When I tell my friends what I spend on car maintenance, they suggest I find a more reasonably priced shop. I know I should, but I’ve always been fond of old Charlie Ripoffski, my friendly mechanic. He never lectures me about my lack ofautomotive knowhow and he actually sounds sympathetic breaking the bad news about the problems he finds under my car’s hood. Also, he serves free coffee and donuts in his waiting room. How friendly can you get?
When my car needed a simple oil change I knew I could do better at one of those quicky lube places, but they just want to get the job done, take my money and see me off, and no free donuts. Charlie Ripoffski greeted me like a long lost cousin. “Sure, I’ll change your oil and filter and I’ll even throw in a free overall inspection to make sure you’re completely safe out on the highway. You’re one of my best customers and I don’t want to lose you, Ha, Ha.” Good old Charlie.
Charlie returned from the shop with shocking news. He’d discovered I’d been tempting fate driving a car that could burst into flames at any moment. MY aneroidal carburetor is the culprit, he said. “The gasoline goes directly from the tank to this faulty carburetor. I wouldn’t drive this potential torch another 50 miles,” he said. The new carburetor is going to be expensive and not easy to install, Charlie said. “Let me give you an estimate.” He wet his pencil tip and began to jot down figures. “It’s going to be just over $500,” he said. “I’ll do my best to lower that, my friend, but I don’t want to cut corners where your safety’s involved. Come back Tuesday. I’ll have the part by then. It’ll take a couple of hours to install so bring a good book. Ha, Ha. Lucky for you I caught this.”
The very next Monday my car wouldn’t start in the Home Depot lot and eventually the AAA tow truck driver arrived. “What’s the trouble, Mac?”
“I hope it’s not my aneroidal carburetor,” I said. “Your aneroidal what?” I told him about Charlie’s warning.
“There’s no such part,” he said. “This car model hasn’t had any kind of carburetor since 1990 and I never heard of an aneroidal one.” Who told you that fairy tale? Today, it just looks like you left your headlights on and drained the battery.” He jump started me in five minutes.
I went back to Charlie’s on Tuesday. “You were right, Charlie,” I said. I told him my aneroidal carberator began to smoke badly in Newark and I had to get a new one on the spot. “The guy charged me $75 and installed it in a half hour. Thanks anyway for the warning Charlie. I should have been more careful.” He just looked at me blankly and nodded. He knew his jig was up.

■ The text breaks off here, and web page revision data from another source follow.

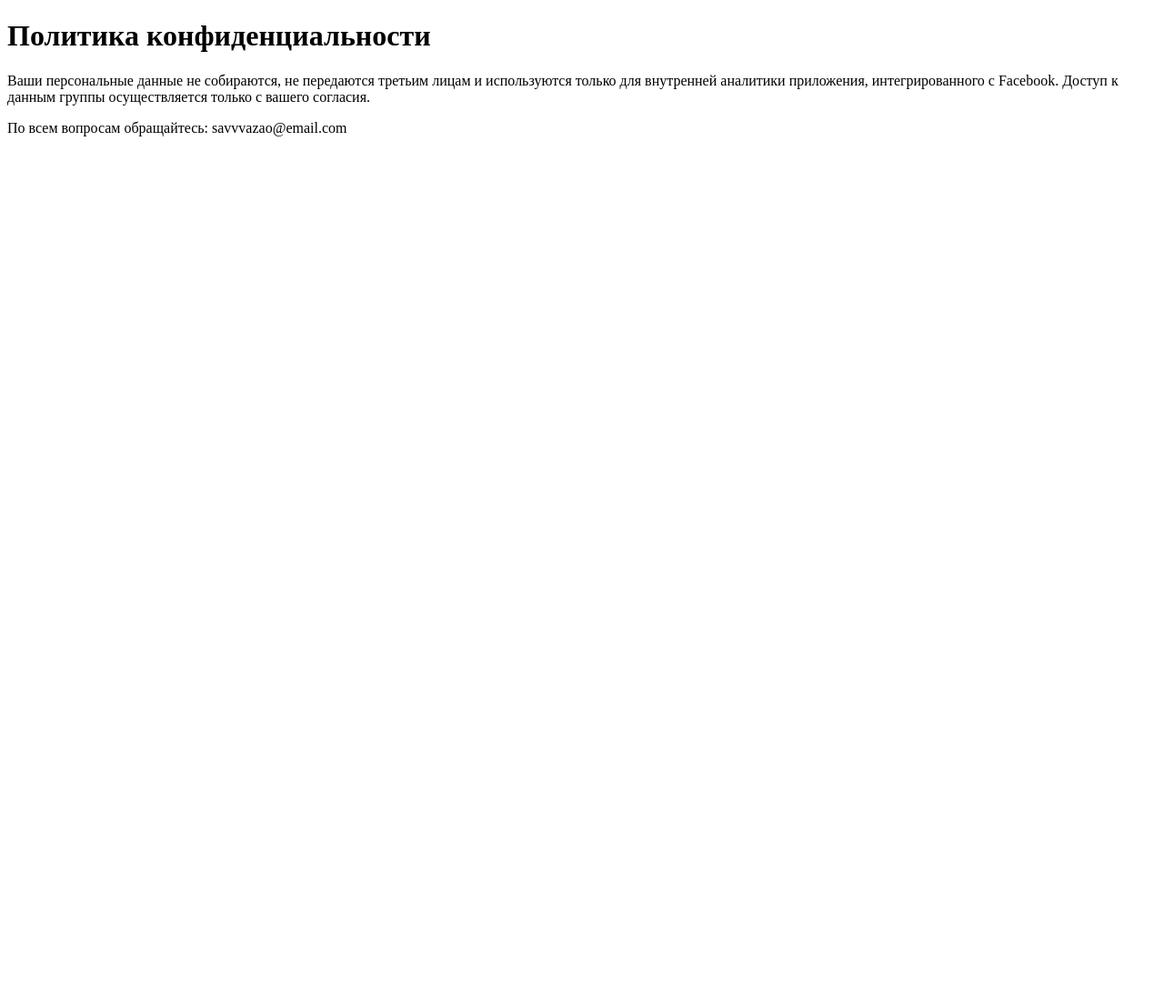
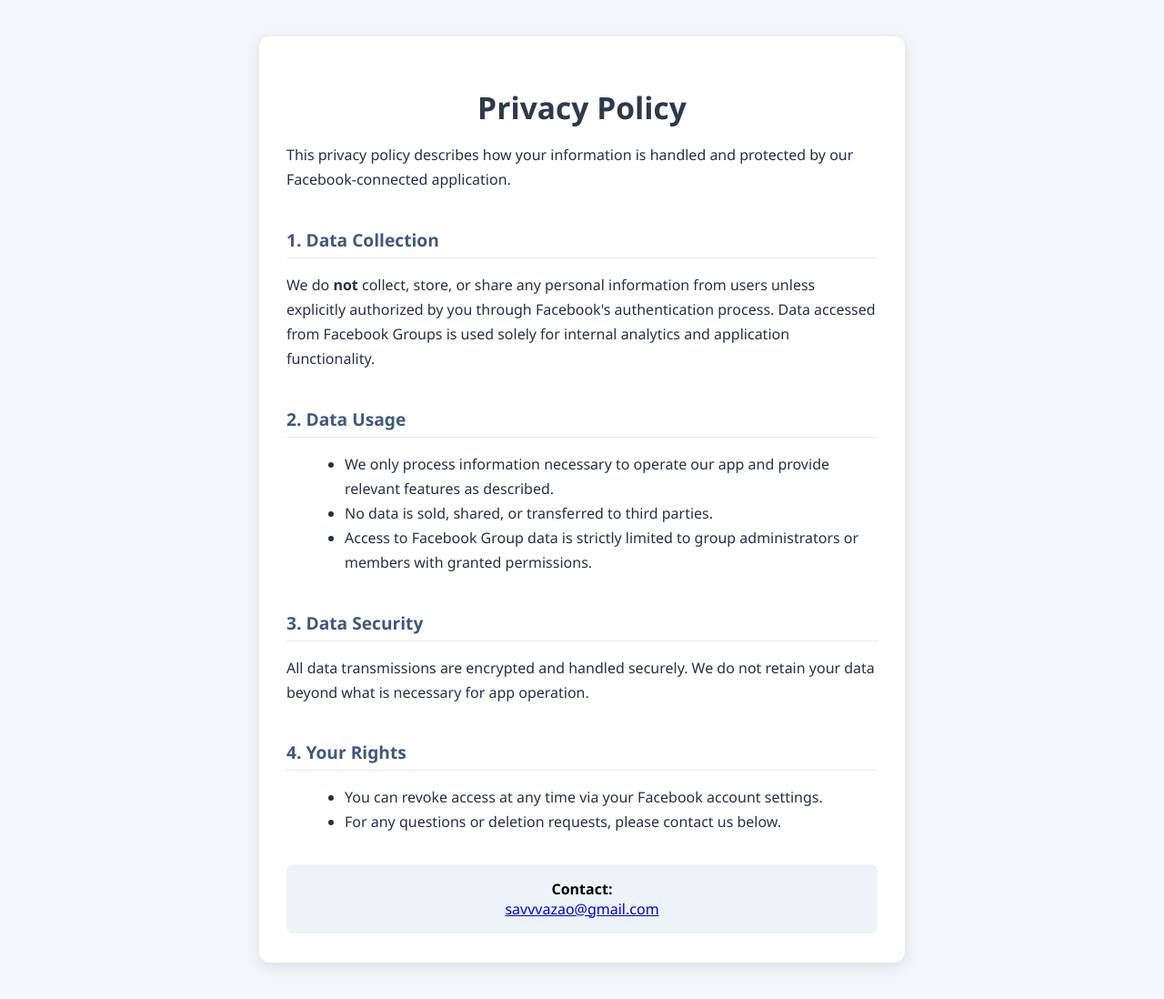
Before and after one commit to Savka322/privacy-policy, a plain HTML site: page index.html in a window 1280 px wide. Shown: the whole page at 91% size. Before the commit the page ends 800 px from the top, so only its background shows below. Drawn offline with Linux system fonts and the light colour scheme.

Commit message:
index.html

```diff
--- a/index.html
+++ b/index.html
@@ -1,17 +1,92 @@
 <!DOCTYPE html>
-<html lang="ru">
+<html lang="en">
 <head>
   <meta charset="UTF-8">
-  <title>Политика конфиденциальности</title>
+  <title>Privacy Policy</title>
+  <meta name="viewport" content="width=device-width,initial-scale=1">
+  <style>
+    body {
+      background: #f4f6fb;
+      font-family: 'Segoe UI', Arial, sans-serif;
+      margin: 0;
+      padding: 0;
+    }
+    .container {
+      max-width: 650px;
+      margin: 40px auto;
+      background: #fff;
+      border-radius: 12px;
+      box-shadow: 0 4px 16px rgba(60,60,100,0.13);
+      padding: 32px 30px;
+    }
+    h1 {
+      color: #2d3a4e;
+      margin-bottom: 0.5em;
+      font-size: 2.1em;
+      text-align: center;
+    }
+    h2 {
+      color: #3d5a80;
+      margin-top: 2em;
+      font-size: 1.2em;
+      border-bottom: 1px solid #eaeaea;
+      padding-bottom: 0.3em;
+    }
+    p, li {
+      color: #283049;
+      font-size: 1em;
+      line-height: 1.7;
+    }
+    ul {
+      margin: 0 0 1.5em 1.5em;
+    }
+    .contact {
+      margin-top: 2em;
+      padding: 1em;
+      background: #eef3f9;
+      border-radius: 8px;
+      text-align: center;
+    }
+    @media(max-width: 700px) {
+      .container { padding: 18px 4vw; }
+    }
+  </style>
 </head>
 <body>
-  <h1>Политика конфиденциальности</h1>
-  <p>
-    Ваши персональные данные не собираются, не передаются третьим лицам и используются только для внутренней аналитики приложения, интегрированного с Facebook.
-    Доступ к данным группы осуществляется только с вашего согласия.
-  </p>
-  <p>
-    По всем вопросам обращайтесь: savvvazao@email.com
-  </p>
+  <div class="container">
+    <h1>Privacy Policy</h1>
+    <p>
+      This privacy policy describes how your information is handled and protected by our Facebook-connected application.
+    </p>
+
+    <h2>1. Data Collection</h2>
+    <p>
+      We do <strong>not</strong> collect, store, or share any personal information from users unless explicitly authorized by you through Facebook's authentication process.
+      Data accessed from Facebook Groups is used solely for internal analytics and application functionality.
+    </p>
+
+    <h2>2. Data Usage</h2>
+    <ul>
+      <li>We only process information necessary to operate our app and provide relevant features as described.</li>
+      <li>No data is sold, shared, or transferred to third parties.</li>
+      <li>Access to Facebook Group data is strictly limited to group administrators or members with granted permissions.</li>
+    </ul>
+
+    <h2>3. Data Security</h2>
+    <p>
+      All data transmissions are encrypted and handled securely. We do not retain your data beyond what is necessary for app operation.
+    </p>
+
+    <h2>4. Your Rights</h2>
+    <ul>
+      <li>You can revoke access at any time via your Facebook account settings.</li>
+      <li>For any questions or deletion requests, please contact us below.</li>
+    </ul>
+
+    <div class="contact">
+      <strong>Contact:</strong> <br>
+      <a href="mailto:your@email.com">savvvazao@gmail.com</a>
+    </div>
+  </div>
 </body>
 </html>
```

After three cups of free coffee I left with my pockets full of donuts. but I’m sure Charlie was still way ahead of me dollarwise.